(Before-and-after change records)
Start of Block

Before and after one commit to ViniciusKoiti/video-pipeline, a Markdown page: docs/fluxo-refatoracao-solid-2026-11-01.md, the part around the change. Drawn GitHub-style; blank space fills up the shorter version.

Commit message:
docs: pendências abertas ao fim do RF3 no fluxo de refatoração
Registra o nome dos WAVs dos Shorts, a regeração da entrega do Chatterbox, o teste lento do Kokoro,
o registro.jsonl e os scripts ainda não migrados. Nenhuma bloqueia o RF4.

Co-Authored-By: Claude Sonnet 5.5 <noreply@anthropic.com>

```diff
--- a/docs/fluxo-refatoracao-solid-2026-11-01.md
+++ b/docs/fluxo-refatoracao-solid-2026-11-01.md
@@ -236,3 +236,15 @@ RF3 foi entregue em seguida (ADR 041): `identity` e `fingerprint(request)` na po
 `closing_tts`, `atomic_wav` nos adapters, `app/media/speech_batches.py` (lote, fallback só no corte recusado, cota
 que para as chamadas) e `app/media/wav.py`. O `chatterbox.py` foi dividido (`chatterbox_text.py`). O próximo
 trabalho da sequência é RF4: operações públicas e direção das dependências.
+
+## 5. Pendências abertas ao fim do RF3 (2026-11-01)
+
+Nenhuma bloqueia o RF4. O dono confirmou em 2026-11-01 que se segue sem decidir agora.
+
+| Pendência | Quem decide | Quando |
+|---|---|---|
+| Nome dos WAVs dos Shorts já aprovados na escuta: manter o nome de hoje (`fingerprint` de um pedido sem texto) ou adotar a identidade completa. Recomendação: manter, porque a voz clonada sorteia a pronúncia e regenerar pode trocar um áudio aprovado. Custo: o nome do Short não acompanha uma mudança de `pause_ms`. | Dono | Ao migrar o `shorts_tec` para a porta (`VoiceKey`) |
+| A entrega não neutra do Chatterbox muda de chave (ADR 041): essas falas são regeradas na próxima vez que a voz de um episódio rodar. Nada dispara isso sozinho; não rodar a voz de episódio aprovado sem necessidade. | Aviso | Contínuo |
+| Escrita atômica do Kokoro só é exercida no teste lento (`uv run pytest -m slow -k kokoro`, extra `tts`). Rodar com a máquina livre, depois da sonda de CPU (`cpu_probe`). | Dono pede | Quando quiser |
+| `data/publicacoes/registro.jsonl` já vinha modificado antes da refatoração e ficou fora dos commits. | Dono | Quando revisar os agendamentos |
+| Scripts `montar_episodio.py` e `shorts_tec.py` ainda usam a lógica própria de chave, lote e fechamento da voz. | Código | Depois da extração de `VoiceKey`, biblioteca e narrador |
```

End of Block

= TASK REQUIREMENTS =
Word for word, return each of the entries shown above.

= OUTPUT FOR THIS TASK =
Before and after one commit to ViniciusKoiti/video-pipeline, a Markdown page: docs/fluxo-refatoracao-solid-2026-11-01.md, the part around the change. Drawn GitHub-style; blank space fills up the shorter version.

Commit message:
docs: pendências abertas ao fim do RF3 no fluxo de refatoração
Registra o nome dos WAVs dos Shorts, a regeração da entrega do Chatterbox, o teste lento do Kokoro,
o registro.jsonl e os scripts ainda não migrados. Nenhuma bloqueia o RF4.

Co-Authored-By: Claude Sonnet 5.5 <noreply@anthropic.com>

```diff
--- a/docs/fluxo-refatoracao-solid-2026-11-01.md
+++ b/docs/fluxo-refatoracao-solid-2026-11-01.md
@@ -236,3 +236,15 @@ RF3 foi entregue em seguida (ADR 041): `identity` e `fingerprint(request)` na po
 `closing_tts`, `atomic_wav` nos adapters, `app/media/speech_batches.py` (lote, fallback só no corte recusado, cota
 que para as chamadas) e `app/media/wav.py`. O `chatterbox.py` foi dividido (`chatterbox_text.py`). O próximo
 trabalho da sequência é RF4: operações públicas e direção das dependências.
+
+## 5. Pendências abertas ao fim do RF3 (2026-11-01)
+
+Nenhuma bloqueia o RF4. O dono confirmou em 2026-11-01 que se segue sem decidir agora.
+
+| Pendência | Quem decide | Quando |
+|---|---|---|
+| Nome dos WAVs dos Shorts já aprovados na escuta: manter o nome de hoje (`fingerprint` de um pedido sem texto) ou adotar a identidade completa. Recomendação: manter, porque a voz clonada sorteia a pronúncia e regenerar pode trocar um áudio aprovado. Custo: o nome do Short não acompanha uma mudança de `pause_ms`. | Dono | Ao migrar o `shorts_tec` para a porta (`VoiceKey`) |
+| A entrega não neutra do Chatterbox muda de chave (ADR 041): essas falas são regeradas na próxima vez que a voz de um episódio rodar. Nada dispara isso sozinho; não rodar a voz de episódio aprovado sem necessidade. | Aviso | Contínuo |
+| Escrita atômica do Kokoro só é exercida no teste lento (`uv run pytest -m slow -k kokoro`, extra `tts`). Rodar com a máquina livre, depois da sonda de CPU (`cpu_probe`). | Dono pede | Quando quiser |
+| `data/publicacoes/registro.jsonl` já vinha modificado antes da refatoração e ficou fora dos commits. | Dono | Quando revisar os agendamentos |
+| Scripts `montar_episodio.py` e `shorts_tec.py` ainda usam a lógica própria de chave, lote e fechamento da voz. | Código | Depois da extração de `VoiceKey`, biblioteca e narrador |
```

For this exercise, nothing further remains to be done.